Between billion-dollar IPOs and big-name exclusive partnerships, it's a good time to be a giant in the CRO world. However, all the recent consolidation has made it harder for mid-size outfits to compete, as medium-capped players lack the capacity to challenge heavyweights and don't offer the kind of niche services that keep small CROs afloat.
Global CRO Quintiles is planning to slash 400 jobs this year, the company disclosed in a regulatory filing, primarily from its product development and healthcare services departments.
Amid repeated pipeline struggles and an R&D re-think, Merck KGaA has signed an exclusive deal with the newly public Quintiles, launching a novel collaboration that will give the CRO a seat at the decisionmaking table.
In the pact, investigators at Merck Serono will join hands with experts at Quintiles to shape and guide the company's R&D strategy while the CRO manages trial planning and execution from Phase I through post-marketing studies.
After months of rumor, vagary and anticipation, global CRO Quintiles is finally a public company, raising a total of $947 million after tendering more shares than initially planned.
The biopharma industry racked up two more IPOs thisweek, with the monster deal for pharma services firm Quintiles and public debut of MS drug developer Receptos.
The global CRO Quintiles won some enthusiastic support for its IPO, raising close to a billion dollars for the company and its top investors after hiking the number of shares sold at the top of its range.

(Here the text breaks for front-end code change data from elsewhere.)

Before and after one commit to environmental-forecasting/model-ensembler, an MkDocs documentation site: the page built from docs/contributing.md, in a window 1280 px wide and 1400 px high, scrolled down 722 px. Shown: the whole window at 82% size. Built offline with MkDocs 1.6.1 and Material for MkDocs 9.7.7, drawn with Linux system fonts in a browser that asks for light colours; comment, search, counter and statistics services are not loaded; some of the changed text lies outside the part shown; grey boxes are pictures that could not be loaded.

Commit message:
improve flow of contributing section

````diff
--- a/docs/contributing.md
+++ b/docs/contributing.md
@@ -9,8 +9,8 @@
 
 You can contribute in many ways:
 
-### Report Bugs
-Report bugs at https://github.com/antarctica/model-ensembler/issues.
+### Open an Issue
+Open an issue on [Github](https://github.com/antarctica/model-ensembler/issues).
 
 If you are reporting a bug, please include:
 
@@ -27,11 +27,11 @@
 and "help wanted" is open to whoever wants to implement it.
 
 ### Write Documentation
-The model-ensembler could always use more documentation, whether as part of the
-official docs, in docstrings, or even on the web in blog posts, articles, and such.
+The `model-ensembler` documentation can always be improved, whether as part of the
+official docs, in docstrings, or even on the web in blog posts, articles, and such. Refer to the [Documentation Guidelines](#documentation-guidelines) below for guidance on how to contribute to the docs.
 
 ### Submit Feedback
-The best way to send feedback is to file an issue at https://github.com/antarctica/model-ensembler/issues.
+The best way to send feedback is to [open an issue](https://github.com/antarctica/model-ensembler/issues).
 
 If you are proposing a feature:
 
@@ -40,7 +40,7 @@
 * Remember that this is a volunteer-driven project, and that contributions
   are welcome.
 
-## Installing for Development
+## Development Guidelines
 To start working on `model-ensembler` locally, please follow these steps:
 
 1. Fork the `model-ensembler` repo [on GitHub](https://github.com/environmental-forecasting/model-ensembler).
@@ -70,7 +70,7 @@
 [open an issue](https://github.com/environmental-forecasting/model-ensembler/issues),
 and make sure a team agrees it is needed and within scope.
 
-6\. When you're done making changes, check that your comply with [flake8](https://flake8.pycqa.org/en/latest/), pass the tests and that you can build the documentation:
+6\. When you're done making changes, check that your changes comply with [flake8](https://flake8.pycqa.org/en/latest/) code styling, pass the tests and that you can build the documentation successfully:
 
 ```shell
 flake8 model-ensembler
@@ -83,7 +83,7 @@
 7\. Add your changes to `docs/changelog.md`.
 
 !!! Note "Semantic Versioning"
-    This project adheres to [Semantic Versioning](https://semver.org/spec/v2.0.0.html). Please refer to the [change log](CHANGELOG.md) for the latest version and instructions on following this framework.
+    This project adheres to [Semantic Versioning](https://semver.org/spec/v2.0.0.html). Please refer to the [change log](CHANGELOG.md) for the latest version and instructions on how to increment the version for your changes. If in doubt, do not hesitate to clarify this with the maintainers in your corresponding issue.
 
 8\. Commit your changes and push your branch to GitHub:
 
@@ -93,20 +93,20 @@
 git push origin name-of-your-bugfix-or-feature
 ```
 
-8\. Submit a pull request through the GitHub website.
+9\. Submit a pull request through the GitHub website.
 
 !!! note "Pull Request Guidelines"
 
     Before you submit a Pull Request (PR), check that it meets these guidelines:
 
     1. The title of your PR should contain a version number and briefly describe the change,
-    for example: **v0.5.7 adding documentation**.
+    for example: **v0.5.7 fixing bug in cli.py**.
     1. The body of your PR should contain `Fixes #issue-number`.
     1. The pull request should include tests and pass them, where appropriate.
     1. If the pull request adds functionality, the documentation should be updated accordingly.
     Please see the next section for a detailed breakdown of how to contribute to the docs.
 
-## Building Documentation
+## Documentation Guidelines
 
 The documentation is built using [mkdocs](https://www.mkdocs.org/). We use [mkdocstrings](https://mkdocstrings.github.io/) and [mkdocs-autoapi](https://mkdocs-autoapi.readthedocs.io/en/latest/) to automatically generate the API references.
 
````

With investor demand running hot, Quintiles wound up selling 23.7 million shares at $40 each, raking in $947 million as market bulls push the Dow ever higher.
Up until now, the FDA has reserved its new "breakthrough" designation for a Who's Who in drug development, with high-profile companies like J&J, Merck and Novartis touting their scores at the agency. But now the FDA has delivered the coveted designation to Durham, NC-based ScioDerm, a little-known start-up that just landed its Series A of $16 million. And its success is blazing a path others can follow.
Quintiles has finally affixed a price tag to its long-held plans to go public, plotting to raise about $790 million and pay down its outstanding debt.